Do you use var or you don't care

10 December 2020 | 3 min read

This blog post is part of Fourth C# Annual Advent organized by Matt Groves, Developer Advocate Couchbase and Microsoft MVP and Calvin Allen, Microsoft MVP. Thanks to Matt and Calvin for giving me an opportunity to participate again this year.

You can follow all the posts from this year C# Advent here.

This post is based on a response to tweet and all the follow up conversations that happened as part of those conversations.

Using "var" does not make your code readable. Most common myth.

Many have already decided which camp they belong. Everyone is inclined towards the "var" camp. The most commonly believed myth is that using "var" makes our code not readable. Thanks to tooling and support in Visual Studio, now it is no longer difficult to know the type that is used by hovering over the variable. There it solves the question about readability.

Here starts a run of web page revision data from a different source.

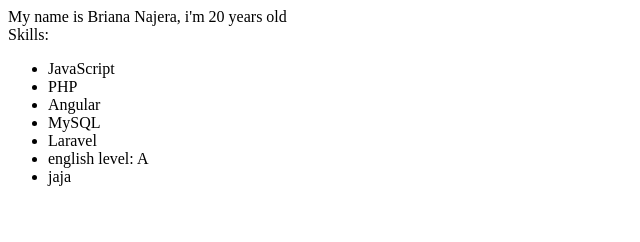
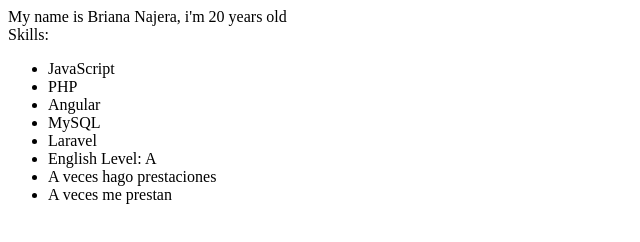
Before and after one commit to briananan/repo, a plain HTML site: page index.html in a window 1280 px wide. Shown: the whole page, without its empty margins (0-640 px from the left). Drawn offline with Linux system fonts and the light colour scheme.

Commit message:
Añadiendo skills otra vez

```diff
--- a/index.html
+++ b/index.html
@@ -15,10 +15,9 @@
         <li>Angular</li>
         <li>MySQL</li>
         <li>Laravel</li>
-        <li>english level: A</li>
-        <li>
-            jaja
-        </li>
+        <li>English Level: A</li>
+        <li>A veces hago prestaciones</li>
+        <li>A veces me prestan</li>
     </ul>
     <br>
 </body>
```
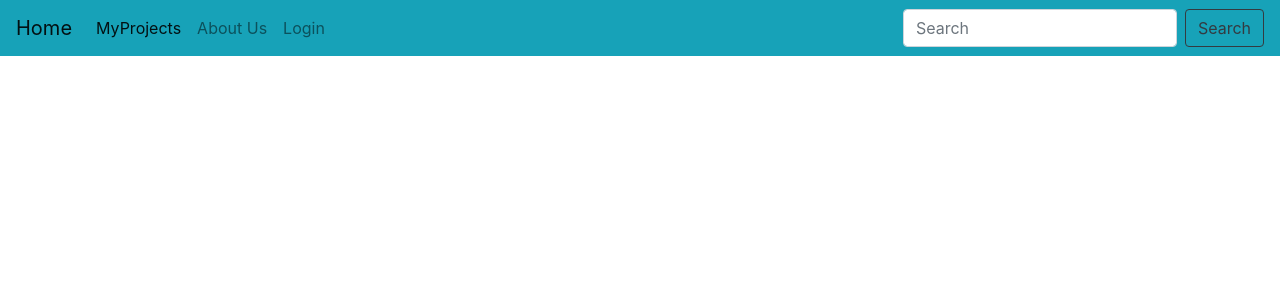
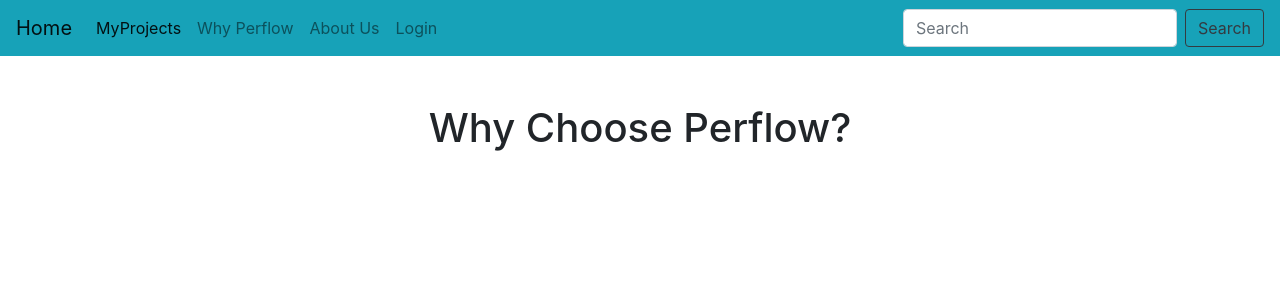
Before and after one commit to pratima-shegokar/perflow, a React (Create React App) app in the folder frontend/: page /WhyPerflow in a window 1280 px wide. Shown: the top 300 px of the page. Built offline with nearby package versions, Linux system fonts and the light colour scheme.

Commit message:
Added a very minimum Why Perflow page. Added link to navbar. Moved MyProject.js into appropriate folder for code structure. Edited comments in Navbar.js for minor grammar

```diff
--- a/frontend/src/App.js
+++ b/frontend/src/App.js
@@ -1,7 +1,8 @@
 import React from 'react';
 import './App.css';
 import { BrowserRouter as Router, Route } from "react-router-dom";
-import MyProjects from './components/MyProject';
+import MyProjects from './components/ProjectsList/MyProject';
+import WhyPerflow from './components/WhyPerflow/WhyPerflow';
 import Navbar from './components/Navbar';
 
 function App() {
@@ -11,6 +12,7 @@ function App() {
       <Router>
         <Route path="/" component={App}>
           <Route path="/MyProjects" component={MyProjects} />
+          <Route path="/WhyPerflow" component={WhyPerflow} />
         </Route>
       </Router>
     </React.Fragment>
--- a/frontend/src/components/Navbar.js
+++ b/frontend/src/components/Navbar.js
@@ -1,7 +1,7 @@
 import React from 'react';
 
-//This whole file (or component) should only be touch if the team decides to change it.
-//This component it's already set up for appear in every page.
+//This whole file (or component) should only be touched if the team decides to change it.
+//This component is set up to appear in every page
 
 class Navbar extends React.Component {
     render() {
@@ -16,6 +16,9 @@ class Navbar extends React.Component {
                         <ul class="navbar-nav mr-auto">
                             <li class="nav-item active">
                                 <a class="nav-link" href="/MyProjects">MyProjects <span class="sr-only">(current)</span></a>
+                            </li>
+                            <li class="nav-item">
+                                <a class="nav-link" href="/WhyPerflow">Why Perflow</a>
                             </li>
                             <li class="nav-item">
                                 <a class="nav-link" href="/AboutUS">About Us</a>
--- /dev/null
+++ b/frontend/src/components/WhyPerflow/WhyPerflow.js
@@ -0,0 +1,15 @@
+import React from 'react';
+
+class WhyPerflow extends React.Component {
+    render() {
+        return (
+            <React.Fragment>
+                <div className="text-center mt-5">
+                    <h1>Why Choose Perflow?</h1>
+                </div>
+            </React.Fragment>
+        )
+    }
+}
+
+export default WhyPerflow;
```
Also changed, not shown: frontend/src/components/ProjectsList/MyProject.js (renamed from frontend/src/components/MyProject.js).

public class ExampleSample
private static void Main()
    var testString = "This is a sample text";

    string test = "This is a sample text";

The issue of readability is only faced when code review is not performed using Visual Studio or Visual Studio Code. If we use GitHub Pull request alone as a means to review code, it makes it difficult to review the code. So next time if you are reviewing code use Visual Studio or Visual Studio Code.

Developer community strongly feels that using "var" helps in code refactoring. The argument is that using "var" we will be able to change the return type of any function without worrying where the variables are declared. This is a strong plus point if choosing to code using "var". Check out the medium article in Related Links for more details.

The other myth is that using "var" involves performance issues during runtime. Thanks to this tweet from John A who confirmed that there is no performance degradation if we use "var", because all that needs to happen, will happen during the compile time and not runtime.

So to check this further, I went through and ran ILDASM to see if there is any difference using "var" or the "type" name explicitly.

From the managed code we can see that, both lines look the same.


So finally whether we use "var" or type name, it all depends on the choice that we want to make. If we are starting a brand new project or library there is no harm taking the "var" route. If it is an existing project where the team has established a practice to use the type name explicitly we can follow the same.

Both camps are equal and there is no difference which camp do we belong as a developer. But using "var" has advantages during refactoring.

We can update the tooling to use the right "var preferences" in Visual Studio and Resharper. Check the related links section for more details.

Feel free to share your thoughts through a tweet tagging me(@baskarmib) and #csadvent2020.